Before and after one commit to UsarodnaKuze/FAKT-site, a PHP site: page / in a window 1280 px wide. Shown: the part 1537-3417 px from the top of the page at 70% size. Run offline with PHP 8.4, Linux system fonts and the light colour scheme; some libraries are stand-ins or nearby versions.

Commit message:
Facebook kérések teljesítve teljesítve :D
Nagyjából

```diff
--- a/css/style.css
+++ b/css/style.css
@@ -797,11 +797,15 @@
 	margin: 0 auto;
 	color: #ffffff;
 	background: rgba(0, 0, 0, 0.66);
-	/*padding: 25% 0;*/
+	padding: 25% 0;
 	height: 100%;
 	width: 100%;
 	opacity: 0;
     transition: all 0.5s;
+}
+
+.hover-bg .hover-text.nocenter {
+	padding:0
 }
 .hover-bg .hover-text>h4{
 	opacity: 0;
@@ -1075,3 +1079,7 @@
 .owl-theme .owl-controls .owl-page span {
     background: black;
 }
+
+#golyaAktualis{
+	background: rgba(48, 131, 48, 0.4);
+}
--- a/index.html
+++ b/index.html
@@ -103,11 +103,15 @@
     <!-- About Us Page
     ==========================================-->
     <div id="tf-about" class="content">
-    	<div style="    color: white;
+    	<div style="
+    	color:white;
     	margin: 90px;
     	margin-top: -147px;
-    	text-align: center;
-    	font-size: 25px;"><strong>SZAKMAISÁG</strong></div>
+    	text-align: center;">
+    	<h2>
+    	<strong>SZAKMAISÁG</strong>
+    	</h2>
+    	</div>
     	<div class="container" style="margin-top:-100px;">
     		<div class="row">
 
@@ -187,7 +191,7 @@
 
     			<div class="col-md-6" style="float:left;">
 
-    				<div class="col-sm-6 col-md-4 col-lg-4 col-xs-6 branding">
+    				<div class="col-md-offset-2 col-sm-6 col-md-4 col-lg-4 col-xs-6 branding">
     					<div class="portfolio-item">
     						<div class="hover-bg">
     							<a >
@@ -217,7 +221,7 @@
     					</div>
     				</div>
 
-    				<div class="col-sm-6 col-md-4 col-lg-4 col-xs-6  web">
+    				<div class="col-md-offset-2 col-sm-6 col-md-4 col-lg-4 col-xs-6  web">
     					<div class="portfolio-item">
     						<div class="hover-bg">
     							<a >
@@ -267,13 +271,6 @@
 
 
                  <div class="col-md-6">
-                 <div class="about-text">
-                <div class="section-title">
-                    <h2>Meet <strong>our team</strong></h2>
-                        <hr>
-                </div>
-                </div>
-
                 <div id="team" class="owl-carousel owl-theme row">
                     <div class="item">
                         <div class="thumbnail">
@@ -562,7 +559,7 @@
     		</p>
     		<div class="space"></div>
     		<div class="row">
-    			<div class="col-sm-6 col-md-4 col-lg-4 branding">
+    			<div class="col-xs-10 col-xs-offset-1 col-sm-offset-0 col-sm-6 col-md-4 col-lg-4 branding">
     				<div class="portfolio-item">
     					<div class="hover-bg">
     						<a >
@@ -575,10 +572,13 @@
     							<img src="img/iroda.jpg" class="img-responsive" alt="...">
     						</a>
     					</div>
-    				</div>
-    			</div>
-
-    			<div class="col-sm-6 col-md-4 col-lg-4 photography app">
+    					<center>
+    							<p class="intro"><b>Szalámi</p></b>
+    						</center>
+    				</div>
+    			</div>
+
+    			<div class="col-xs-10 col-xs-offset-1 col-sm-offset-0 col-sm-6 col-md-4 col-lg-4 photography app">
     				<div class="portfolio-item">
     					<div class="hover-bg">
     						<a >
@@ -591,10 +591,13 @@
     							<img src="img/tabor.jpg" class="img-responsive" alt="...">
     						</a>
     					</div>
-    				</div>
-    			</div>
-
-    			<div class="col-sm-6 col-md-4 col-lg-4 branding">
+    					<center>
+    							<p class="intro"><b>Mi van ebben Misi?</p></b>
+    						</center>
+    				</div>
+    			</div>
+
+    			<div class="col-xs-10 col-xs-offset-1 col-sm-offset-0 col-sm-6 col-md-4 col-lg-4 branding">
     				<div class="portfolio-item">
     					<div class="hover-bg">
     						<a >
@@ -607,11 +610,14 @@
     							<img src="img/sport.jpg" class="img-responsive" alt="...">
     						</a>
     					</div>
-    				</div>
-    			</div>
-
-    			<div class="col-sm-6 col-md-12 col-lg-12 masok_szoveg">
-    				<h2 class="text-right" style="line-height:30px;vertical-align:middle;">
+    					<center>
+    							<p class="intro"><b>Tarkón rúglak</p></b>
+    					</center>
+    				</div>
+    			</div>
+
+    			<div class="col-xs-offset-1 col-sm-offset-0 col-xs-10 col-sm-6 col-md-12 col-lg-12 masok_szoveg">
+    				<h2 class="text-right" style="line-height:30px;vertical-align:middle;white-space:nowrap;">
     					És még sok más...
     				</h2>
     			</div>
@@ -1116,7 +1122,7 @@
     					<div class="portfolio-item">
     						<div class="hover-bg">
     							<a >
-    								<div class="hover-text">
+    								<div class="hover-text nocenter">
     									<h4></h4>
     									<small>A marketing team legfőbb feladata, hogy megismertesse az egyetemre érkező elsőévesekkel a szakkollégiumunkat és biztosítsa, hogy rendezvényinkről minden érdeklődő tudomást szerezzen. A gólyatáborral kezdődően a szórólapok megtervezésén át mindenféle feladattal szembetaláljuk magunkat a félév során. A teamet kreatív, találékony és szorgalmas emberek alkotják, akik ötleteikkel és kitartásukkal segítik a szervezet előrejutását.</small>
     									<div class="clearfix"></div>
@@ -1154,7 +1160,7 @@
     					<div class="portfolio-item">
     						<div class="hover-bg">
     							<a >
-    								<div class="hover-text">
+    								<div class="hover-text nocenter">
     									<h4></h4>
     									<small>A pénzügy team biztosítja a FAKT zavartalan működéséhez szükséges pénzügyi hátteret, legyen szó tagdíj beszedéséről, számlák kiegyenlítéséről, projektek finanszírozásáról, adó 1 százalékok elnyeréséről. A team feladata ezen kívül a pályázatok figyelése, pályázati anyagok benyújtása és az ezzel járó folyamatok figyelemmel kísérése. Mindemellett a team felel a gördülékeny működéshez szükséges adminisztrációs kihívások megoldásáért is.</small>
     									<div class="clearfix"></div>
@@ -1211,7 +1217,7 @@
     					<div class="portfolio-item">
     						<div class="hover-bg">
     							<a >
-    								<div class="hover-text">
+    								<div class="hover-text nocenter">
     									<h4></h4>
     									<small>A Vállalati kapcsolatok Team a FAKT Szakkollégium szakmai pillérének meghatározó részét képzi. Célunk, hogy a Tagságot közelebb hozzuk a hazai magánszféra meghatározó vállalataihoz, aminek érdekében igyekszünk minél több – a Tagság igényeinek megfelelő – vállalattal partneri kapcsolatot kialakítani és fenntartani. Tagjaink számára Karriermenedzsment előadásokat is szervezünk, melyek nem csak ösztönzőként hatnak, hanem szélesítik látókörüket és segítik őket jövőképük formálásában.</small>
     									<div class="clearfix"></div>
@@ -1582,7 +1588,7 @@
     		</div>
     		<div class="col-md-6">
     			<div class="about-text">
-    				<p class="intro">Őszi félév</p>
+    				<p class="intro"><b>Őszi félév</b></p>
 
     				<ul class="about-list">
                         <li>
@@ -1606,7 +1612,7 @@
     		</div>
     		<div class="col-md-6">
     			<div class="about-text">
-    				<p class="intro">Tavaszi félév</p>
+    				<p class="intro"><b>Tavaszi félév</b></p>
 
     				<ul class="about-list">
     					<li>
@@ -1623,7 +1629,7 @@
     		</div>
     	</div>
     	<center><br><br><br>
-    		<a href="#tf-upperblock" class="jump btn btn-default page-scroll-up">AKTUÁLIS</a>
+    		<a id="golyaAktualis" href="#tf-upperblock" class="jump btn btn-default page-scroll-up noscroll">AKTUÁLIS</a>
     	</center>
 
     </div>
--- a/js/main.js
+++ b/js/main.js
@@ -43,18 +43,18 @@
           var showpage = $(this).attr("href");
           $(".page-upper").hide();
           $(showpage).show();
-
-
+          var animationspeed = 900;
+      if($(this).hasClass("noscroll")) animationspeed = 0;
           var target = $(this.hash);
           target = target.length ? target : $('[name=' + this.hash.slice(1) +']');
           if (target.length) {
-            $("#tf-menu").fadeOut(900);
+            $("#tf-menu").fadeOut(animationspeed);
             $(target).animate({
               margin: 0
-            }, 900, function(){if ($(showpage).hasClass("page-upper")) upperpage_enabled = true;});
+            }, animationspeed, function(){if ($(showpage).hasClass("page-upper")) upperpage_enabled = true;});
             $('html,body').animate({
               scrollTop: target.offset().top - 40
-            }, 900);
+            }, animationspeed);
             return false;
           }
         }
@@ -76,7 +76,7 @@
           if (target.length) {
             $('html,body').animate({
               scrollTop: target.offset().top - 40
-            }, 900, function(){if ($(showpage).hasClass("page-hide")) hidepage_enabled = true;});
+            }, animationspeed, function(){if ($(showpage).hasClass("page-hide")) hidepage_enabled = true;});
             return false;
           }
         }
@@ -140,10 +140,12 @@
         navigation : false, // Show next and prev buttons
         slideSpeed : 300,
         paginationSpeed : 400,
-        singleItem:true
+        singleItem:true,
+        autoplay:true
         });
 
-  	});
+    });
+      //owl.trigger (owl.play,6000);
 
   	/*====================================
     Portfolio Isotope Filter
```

++++++++++++++++++++

Look through the lines above for "showpage". Say how many have it, and give no other words.

EXERCISE RESPONSE> 6